__WHAT THIS TASK INVOLVES__:
Check each line of the material below, and copy it if it holds the string "schema".

__INFORMATION__:
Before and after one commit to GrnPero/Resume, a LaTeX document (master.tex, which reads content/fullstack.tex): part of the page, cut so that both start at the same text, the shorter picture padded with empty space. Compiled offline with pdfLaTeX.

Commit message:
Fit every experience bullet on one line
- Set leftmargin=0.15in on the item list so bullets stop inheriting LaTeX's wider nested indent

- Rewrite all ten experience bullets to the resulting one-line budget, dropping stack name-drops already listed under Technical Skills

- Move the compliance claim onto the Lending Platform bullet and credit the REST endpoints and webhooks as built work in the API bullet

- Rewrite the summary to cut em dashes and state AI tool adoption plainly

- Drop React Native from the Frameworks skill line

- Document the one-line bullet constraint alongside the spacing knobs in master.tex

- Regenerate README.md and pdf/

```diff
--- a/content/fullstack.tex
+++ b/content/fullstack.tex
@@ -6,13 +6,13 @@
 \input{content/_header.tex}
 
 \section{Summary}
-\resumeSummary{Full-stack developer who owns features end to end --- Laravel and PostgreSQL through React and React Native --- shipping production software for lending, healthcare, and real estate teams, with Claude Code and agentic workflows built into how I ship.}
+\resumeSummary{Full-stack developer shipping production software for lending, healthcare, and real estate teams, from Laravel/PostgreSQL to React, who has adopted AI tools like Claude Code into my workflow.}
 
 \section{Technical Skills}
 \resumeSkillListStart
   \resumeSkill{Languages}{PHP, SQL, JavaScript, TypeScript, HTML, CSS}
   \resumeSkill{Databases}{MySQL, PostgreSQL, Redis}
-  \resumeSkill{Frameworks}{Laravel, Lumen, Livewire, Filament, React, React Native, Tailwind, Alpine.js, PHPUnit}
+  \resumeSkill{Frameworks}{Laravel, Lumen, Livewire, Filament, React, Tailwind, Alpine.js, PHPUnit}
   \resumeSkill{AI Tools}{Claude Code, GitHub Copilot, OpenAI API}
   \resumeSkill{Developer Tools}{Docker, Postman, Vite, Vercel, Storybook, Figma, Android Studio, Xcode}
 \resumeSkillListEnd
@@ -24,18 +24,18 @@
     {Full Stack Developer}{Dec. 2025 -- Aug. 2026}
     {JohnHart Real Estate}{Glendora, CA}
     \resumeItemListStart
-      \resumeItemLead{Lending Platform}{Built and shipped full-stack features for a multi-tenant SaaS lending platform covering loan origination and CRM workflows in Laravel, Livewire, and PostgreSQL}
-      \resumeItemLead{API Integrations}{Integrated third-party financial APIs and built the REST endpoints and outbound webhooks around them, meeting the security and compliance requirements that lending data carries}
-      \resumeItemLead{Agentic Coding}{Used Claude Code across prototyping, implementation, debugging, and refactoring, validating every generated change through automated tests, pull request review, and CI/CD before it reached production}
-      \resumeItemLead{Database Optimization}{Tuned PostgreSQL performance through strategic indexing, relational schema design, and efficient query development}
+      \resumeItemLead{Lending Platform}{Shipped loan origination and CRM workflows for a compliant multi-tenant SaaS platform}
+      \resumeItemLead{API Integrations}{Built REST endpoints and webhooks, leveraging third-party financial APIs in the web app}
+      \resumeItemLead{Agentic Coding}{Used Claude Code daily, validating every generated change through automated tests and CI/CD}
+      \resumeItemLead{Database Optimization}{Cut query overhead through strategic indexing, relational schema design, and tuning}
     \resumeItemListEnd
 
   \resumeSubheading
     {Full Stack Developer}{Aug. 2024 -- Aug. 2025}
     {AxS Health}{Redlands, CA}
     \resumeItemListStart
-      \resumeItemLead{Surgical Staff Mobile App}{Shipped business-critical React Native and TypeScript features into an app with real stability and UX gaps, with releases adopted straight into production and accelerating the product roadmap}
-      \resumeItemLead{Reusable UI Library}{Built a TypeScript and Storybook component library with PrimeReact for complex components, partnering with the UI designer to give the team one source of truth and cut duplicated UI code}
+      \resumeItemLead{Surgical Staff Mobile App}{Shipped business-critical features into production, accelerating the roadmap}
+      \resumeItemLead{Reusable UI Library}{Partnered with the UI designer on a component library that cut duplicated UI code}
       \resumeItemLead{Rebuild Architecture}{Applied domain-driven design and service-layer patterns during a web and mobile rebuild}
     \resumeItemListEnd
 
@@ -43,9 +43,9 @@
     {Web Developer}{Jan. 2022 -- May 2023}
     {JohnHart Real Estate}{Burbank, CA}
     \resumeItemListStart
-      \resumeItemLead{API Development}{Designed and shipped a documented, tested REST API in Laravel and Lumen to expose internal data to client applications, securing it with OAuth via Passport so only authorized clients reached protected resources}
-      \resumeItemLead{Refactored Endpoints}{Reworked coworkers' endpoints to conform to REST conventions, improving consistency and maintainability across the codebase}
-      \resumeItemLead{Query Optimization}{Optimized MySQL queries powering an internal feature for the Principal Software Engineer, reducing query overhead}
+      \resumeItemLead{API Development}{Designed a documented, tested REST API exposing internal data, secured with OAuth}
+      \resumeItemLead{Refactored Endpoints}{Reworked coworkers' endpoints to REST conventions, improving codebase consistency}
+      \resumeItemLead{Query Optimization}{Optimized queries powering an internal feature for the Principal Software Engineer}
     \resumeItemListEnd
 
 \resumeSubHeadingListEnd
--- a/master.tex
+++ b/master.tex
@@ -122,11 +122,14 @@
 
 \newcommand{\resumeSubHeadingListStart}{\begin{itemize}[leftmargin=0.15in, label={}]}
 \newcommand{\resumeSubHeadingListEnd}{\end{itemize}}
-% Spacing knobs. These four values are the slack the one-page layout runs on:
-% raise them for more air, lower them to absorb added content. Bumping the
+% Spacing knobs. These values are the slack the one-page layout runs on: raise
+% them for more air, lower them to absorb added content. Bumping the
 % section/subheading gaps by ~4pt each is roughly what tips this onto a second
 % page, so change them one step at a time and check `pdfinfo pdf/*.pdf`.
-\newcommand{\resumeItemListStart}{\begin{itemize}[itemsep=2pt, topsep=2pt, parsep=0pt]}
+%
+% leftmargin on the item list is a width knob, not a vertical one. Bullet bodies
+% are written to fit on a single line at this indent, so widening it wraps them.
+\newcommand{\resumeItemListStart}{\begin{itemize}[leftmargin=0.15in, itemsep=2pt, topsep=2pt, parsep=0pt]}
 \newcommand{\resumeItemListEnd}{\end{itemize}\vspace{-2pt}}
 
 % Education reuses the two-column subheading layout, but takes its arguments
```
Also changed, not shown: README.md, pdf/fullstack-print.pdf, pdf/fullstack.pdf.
* * *
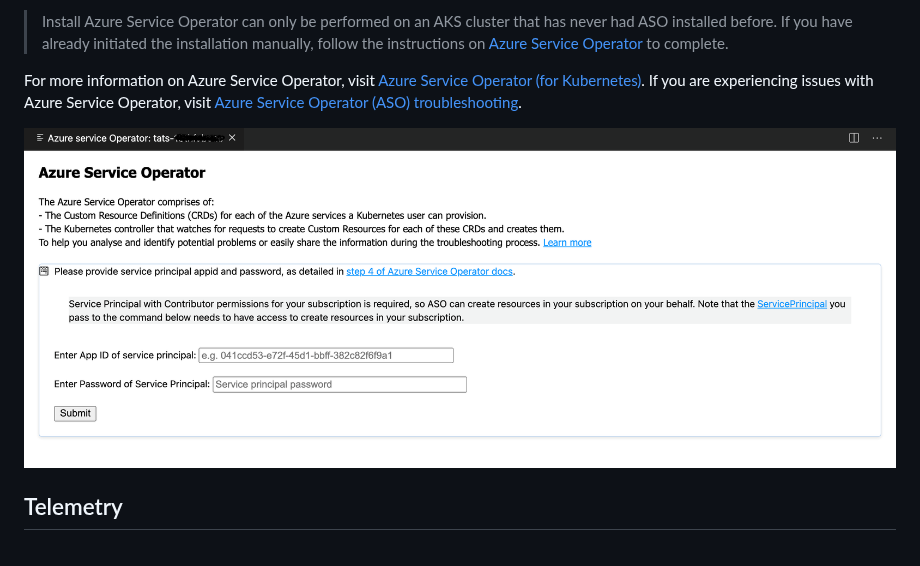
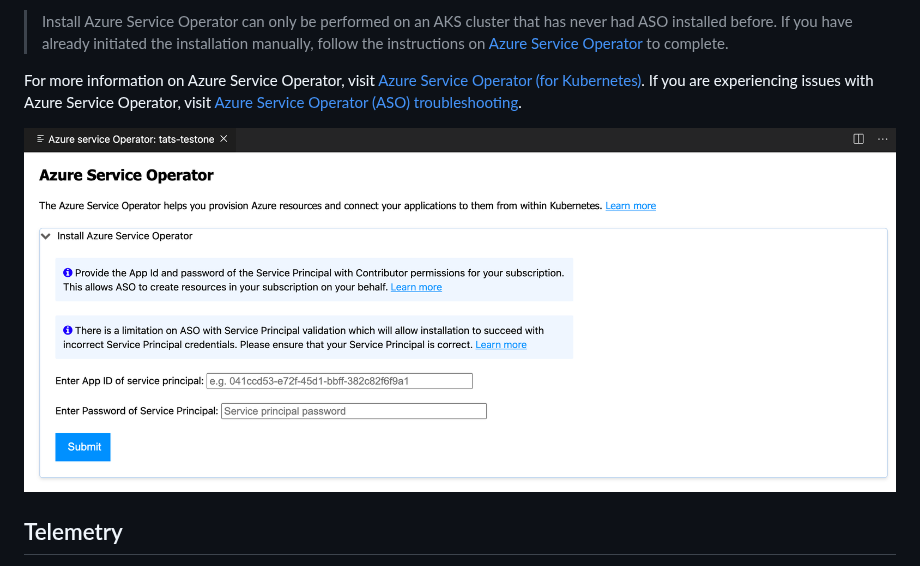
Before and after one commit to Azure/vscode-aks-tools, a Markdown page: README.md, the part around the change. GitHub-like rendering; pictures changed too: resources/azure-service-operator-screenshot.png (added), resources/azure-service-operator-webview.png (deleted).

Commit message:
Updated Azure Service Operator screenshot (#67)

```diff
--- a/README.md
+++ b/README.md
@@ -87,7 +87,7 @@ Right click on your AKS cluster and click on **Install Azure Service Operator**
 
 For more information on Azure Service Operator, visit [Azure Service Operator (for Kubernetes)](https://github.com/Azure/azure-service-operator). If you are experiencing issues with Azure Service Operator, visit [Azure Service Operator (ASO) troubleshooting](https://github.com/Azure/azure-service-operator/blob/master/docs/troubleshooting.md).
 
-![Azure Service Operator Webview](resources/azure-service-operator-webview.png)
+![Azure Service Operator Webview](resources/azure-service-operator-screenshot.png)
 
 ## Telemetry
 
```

__REPLY__:
-      \resumeItemLead{Database Optimization}{Tuned PostgreSQL performance through strategic indexing, relational schema design, and efficient query development}
+      \resumeItemLead{Database Optimization}{Cut query overhead through strategic indexing, relational schema design, and tuning}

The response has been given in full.